Word for word, copy out the data below, omitting pictures.

[Data for this task]
Content starts

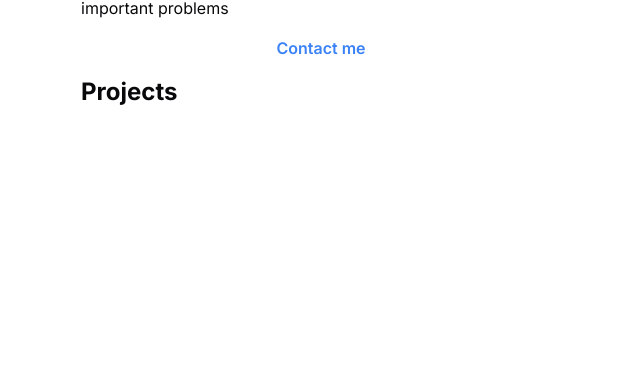
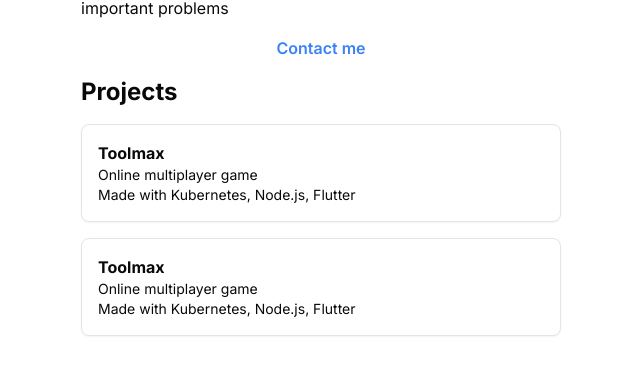
Before and after one commit to jorahty/spring-2024, a Next.js app: page / in a window 1280 px wide. Shown: the part 191-566 px from the top of the page, without its empty margins (319-959 px from the left). Built offline with nearby package versions, Linux system fonts and the light colour scheme.

Commit message:
list projects

```diff
--- a/app/page.tsx
+++ b/app/page.tsx
@@ -1,5 +1,6 @@
 import Header from './header';
 import Contact from './contact';
+import Projects from './projects';
 
 export default function Home() {
   return (
@@ -16,7 +17,7 @@
 
       <Contact />
 
-      <h2 className="text-2xl font-bold">Projects</h2>
+      <Projects />
     </main>
   );
 }
--- /dev/null
+++ b/app/projects.tsx
@@ -0,0 +1,20 @@
+import { Card } from '@/components/ui/card';
+
+export default function Projects() {
+  return (
+    <div className="flex flex-col gap-4">
+      <h2 className="text-2xl font-bold">Projects</h2>
+
+      <Card className="p-4 hover:bg-accent cursor-pointer">
+        <h3 className="font-bold">Toolmax</h3>
+        <p className="text-sm">Online multiplayer game</p>
+        <p className="text-sm">Made with Kubernetes, Node.js, Flutter</p>
+      </Card>
+      <Card className="p-4 hover:bg-accent">
+        <h3 className="font-bold">Toolmax</h3>
+        <p className="text-sm">Online multiplayer game</p>
+        <p className="text-sm">Made with Kubernetes, Node.js, Flutter</p>
+      </Card>
+    </div>
+  );
+}
--- /dev/null
+++ b/components/ui/card.tsx
@@ -0,0 +1,79 @@
+import * as React from "react"
+
+import { cn } from "@/lib/utils"
+
+const Card = React.forwardRef<
+  HTMLDivElement,
+  React.HTMLAttributes<HTMLDivElement>
+>(({ className, ...props }, ref) => (
+  <div
+    ref={ref}
+    className={cn(
+      "rounded-lg border bg-card text-card-foreground shadow-sm",
+      className
+    )}
+    {...props}
+  />
+))
+Card.displayName = "Card"
+
+const CardHeader = React.forwardRef<
+  HTMLDivElement,
+  React.HTMLAttributes<HTMLDivElement>
+>(({ className, ...props }, ref) => (
+  <div
+    ref={ref}
+    className={cn("flex flex-col space-y-1.5 p-6", className)}
+    {...props}
+  />
+))
+CardHeader.displayName = "CardHeader"
+
+const CardTitle = React.forwardRef<
+  HTMLParagraphElement,
+  React.HTMLAttributes<HTMLHeadingElement>
+>(({ className, ...props }, ref) => (
+  <h3
+    ref={ref}
+    className={cn(
+      "text-2xl font-semibold leading-none tracking-tight",
+      className
+    )}
+    {...props}
+  />
+))
+CardTitle.displayName = "CardTitle"
+
+const CardDescription = React.forwardRef<
+  HTMLParagraphElement,
+  React.HTMLAttributes<HTMLParagraphElement>
+>(({ className, ...props }, ref) => (
+  <p
+    ref={ref}
+    className={cn("text-sm text-muted-foreground", className)}
+    {...props}
+  />
+))
+CardDescription.displayName = "CardDescription"
+
+const CardContent = React.forwardRef<
+  HTMLDivElement,
+  React.HTMLAttributes<HTMLDivElement>
+>(({ className, ...props }, ref) => (
+  <div ref={ref} className={cn("p-6 pt-0", className)} {...props} />
+))
+CardContent.displayName = "CardContent"
+
+const CardFooter = React.forwardRef<
+  HTMLDivElement,
+  React.HTMLAttributes<HTMLDivElement>
+>(({ className, ...props }, ref) => (
+  <div
+    ref={ref}
+    className={cn("flex items-center p-6 pt-0", className)}
+    {...props}
+  />
+))
+CardFooter.displayName = "CardFooter"
+
+export { Card, CardHeader, CardFooter, CardTitle, CardDescription, CardContent }
```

Content ends

[Reply]
Before and after one commit to jorahty/spring-2024, a Next.js app: page / in a window 1280 px wide. Shown: the part 191-566 px from the top of the page, without its empty margins (319-959 px from the left). Built offline with nearby package versions, Linux system fonts and the light colour scheme.

Commit message:
list projects

```diff
--- a/app/page.tsx
+++ b/app/page.tsx
@@ -1,5 +1,6 @@
 import Header from './header';
 import Contact from './contact';
+import Projects from './projects';
 
 export default function Home() {
   return (
@@ -16,7 +17,7 @@
 
       <Contact />
 
-      <h2 className="text-2xl font-bold">Projects</h2>
+      <Projects />
     </main>
   );
 }
--- /dev/null
+++ b/app/projects.tsx
@@ -0,0 +1,20 @@
+import { Card } from '@/components/ui/card';
+
+export default function Projects() {
+  return (
+    <div className="flex flex-col gap-4">
+      <h2 className="text-2xl font-bold">Projects</h2>
+
+      <Card className="p-4 hover:bg-accent cursor-pointer">
+        <h3 className="font-bold">Toolmax</h3>
+        <p className="text-sm">Online multiplayer game</p>
+        <p className="text-sm">Made with Kubernetes, Node.js, Flutter</p>
+      </Card>
+      <Card className="p-4 hover:bg-accent">
+        <h3 className="font-bold">Toolmax</h3>
+        <p className="text-sm">Online multiplayer game</p>
+        <p className="text-sm">Made with Kubernetes, Node.js, Flutter</p>
+      </Card>
+    </div>
+  );
+}
--- /dev/null
+++ b/components/ui/card.tsx
@@ -0,0 +1,79 @@
+import * as React from "react"
+
+import { cn } from "@/lib/utils"
+
+const Card = React.forwardRef<
+  HTMLDivElement,
+  React.HTMLAttributes<HTMLDivElement>
+>(({ className, ...props }, ref) => (
+  <div
+    ref={ref}
+    className={cn(
+      "rounded-lg border bg-card text-card-foreground shadow-sm",
+      className
+    )}
+    {...props}
+  />
+))
+Card.displayName = "Card"
+
+const CardHeader = React.forwardRef<
+  HTMLDivElement,
+  React.HTMLAttributes<HTMLDivElement>
+>(({ className, ...props }, ref) => (
+  <div
+    ref={ref}
+    className={cn("flex flex-col space-y-1.5 p-6", className)}
+    {...props}
+  />
+))
+CardHeader.displayName = "CardHeader"
+
+const CardTitle = React.forwardRef<
+  HTMLParagraphElement,
+  React.HTMLAttributes<HTMLHeadingElement>
+>(({ className, ...props }, ref) => (
+  <h3
+    ref={ref}
+    className={cn(
+      "text-2xl font-semibold leading-none tracking-tight",
+      className
+    )}
+    {...props}
+  />
+))
+CardTitle.displayName = "CardTitle"
+
+const CardDescription = React.forwardRef<
+  HTMLParagraphElement,
+  React.HTMLAttributes<HTMLParagraphElement>
+>(({ className, ...props }, ref) => (
+  <p
+    ref={ref}
+    className={cn("text-sm text-muted-foreground", className)}
+    {...props}
+  />
+))
+CardDescription.displayName = "CardDescription"
+
+const CardContent = React.forwardRef<
+  HTMLDivElement,
+  React.HTMLAttributes<HTMLDivElement>
+>(({ className, ...props }, ref) => (
+  <div ref={ref} className={cn("p-6 pt-0", className)} {...props} />
+))
+CardContent.displayName = "CardContent"
+
+const CardFooter = React.forwardRef<
+  HTMLDivElement,
+  React.HTMLAttributes<HTMLDivElement>
+>(({ className, ...props }, ref) => (
+  <div
+    ref={ref}
+    className={cn("flex items-center p-6 pt-0", className)}
+    {...props}
+  />
+))
+CardFooter.displayName = "CardFooter"
+
+export { Card, CardHeader, CardFooter, CardTitle, CardDescription, CardContent }
```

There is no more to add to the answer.